Militia is a body composed of citizens enrolled and trained as soldiers for the defence of the State. All able-bodied male persons between the ages of eighteen and forty-five years may be called to serve in the militia. Naval forces are military forces or militia that serve on sea.
Invasion is the entrance into a State of a military force from another country for the purpose of conquest. To repel invasion is to oppose it by force, to drive off the invaders. Insurrection is a rising or rebellion of people in a State against the government of their own State. It is the duty of the governor to suppress— that is, to put down—insurrection, and to enforce the execution of the laws—that is, to carry out the laws by force if necessary. Intercourse is correspondence with others by letter or message. When it is necessary to have intercourse with another State or a foreign country, the governor, as the chief executive and highest representative of the people, is the person who conducts such correspondence.
The recess of the General Assembly is the time when it is not in session. During recess of the Assembly, the governor may fill vacancies in public offices for which the Constitution and laws make no provision. For example, the Constitution and laws make no provision for the appointment of judges during the recess of Assembly; therefore, if a judge dies during the recess, the governor appoints a person to fill the vacancy until the Assembly meets and elects a new judge.
A fine is a penalty or punishment in the form of payment of money. Sometimes a person convicted of an offence against the law is ordered by the judge to pay a sum of money instead of being sent to jail. This is called a fine. But it may happen that the person is convicted by mistake or by false evidence, or that the fine is too heavy for the person to pay. In such cases the governor may remit the fines—that is, release or free the persons from having to pay.

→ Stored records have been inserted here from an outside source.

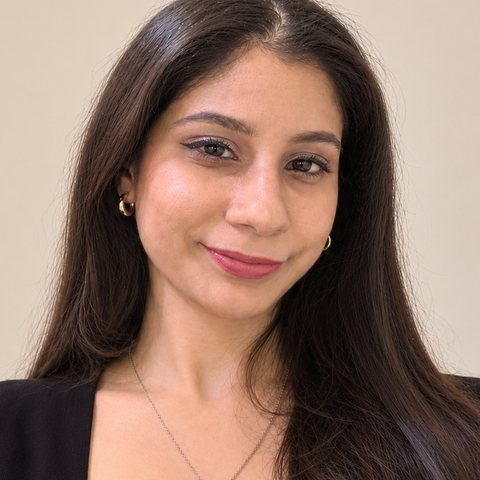
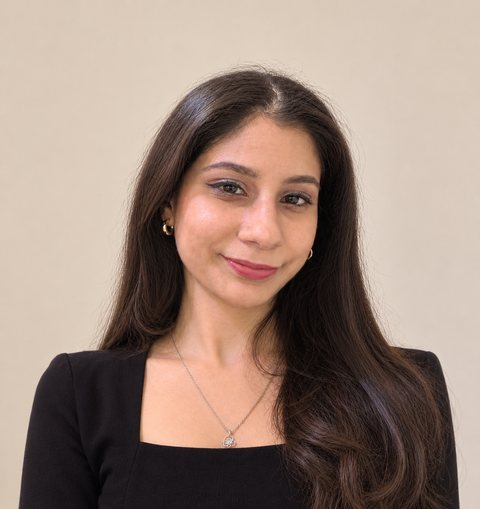
Show the full profile photo in a framed card
Claude-Session: https://claude.ai/code/session_01VPQS9t5ijYx18wN2XzvudA

diff --git a/index.html b/index.html
@@ -107,8 +107,8 @@ section{padding:72px 0}
 
 /* profile */
 .profile{display:grid;grid-template-columns:220px 1fr 280px;gap:34px;align-items:center}
-.avatar{width:200px;height:200px;border-radius:50%;border:2px solid var(--navy);background:var(--tan);box-shadow:var(--shadow);display:grid;place-items:center;font:400 84px "Abril Fatface",serif;color:var(--navy);position:relative}
-.avatar img{width:100%;height:100%;border-radius:50%;object-fit:cover;display:block}
+.avatar{width:230px;padding:10px 10px 12px;background:var(--surface-hi);border:2px solid var(--navy);border-radius:10px;box-shadow:var(--shadow);position:relative}
+.avatar img{width:100%;height:auto;border-radius:6px;display:block}
 .hi{font:700 22px Montserrat,sans-serif;margin:0}
 .big{font:400 clamp(38px,5vw,58px)/1 "Abril Fatface",serif;color:var(--primary);margin:2px 0 12px}
 .quote{font:600 26px/1.15 Caveat,cursive;color:var(--navy);margin:14px 0 0}
@@ -347,7 +347,7 @@ footer .wrap{display:flex;justify-content:space-between;gap:12px;flex-wrap:wrap}
         <div class="titlebar"><span class="path">C:\MARIYAM\profile</span><span class="ctl"><button class="m" aria-label="Minimise window">_</button><button class="x" aria-label="Close window">×</button></span></div>
         <div class="body">
           <div class="profile">
-            <div class="avatar"><img src="img/mariyam.jpg" alt="Mariyam Pangarkar" width="200" height="200"></div>
+            <div class="avatar"><img src="img/mariyam.jpg" alt="Mariyam Pangarkar" width="480" height="509"></div>
             <div>
               <p class="hi">hi! i'm</p>
               <p class="big">Mariyam</p>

The governor may also grant reprieves and pardons if he sees good reason for doing so. A reprieve is a delay of punishment. When a person is convicted of murder, the judge sentences him to be put to death on a certain day. But there may be reason for further inquiry into the case, and to give time for such inquiry the governor may postpone the execution of the sentence—that is, put it off to another day. This is called a reprieve. If the further inquiry should prove that the person is innocent, a full pardon is granted and the person is set free.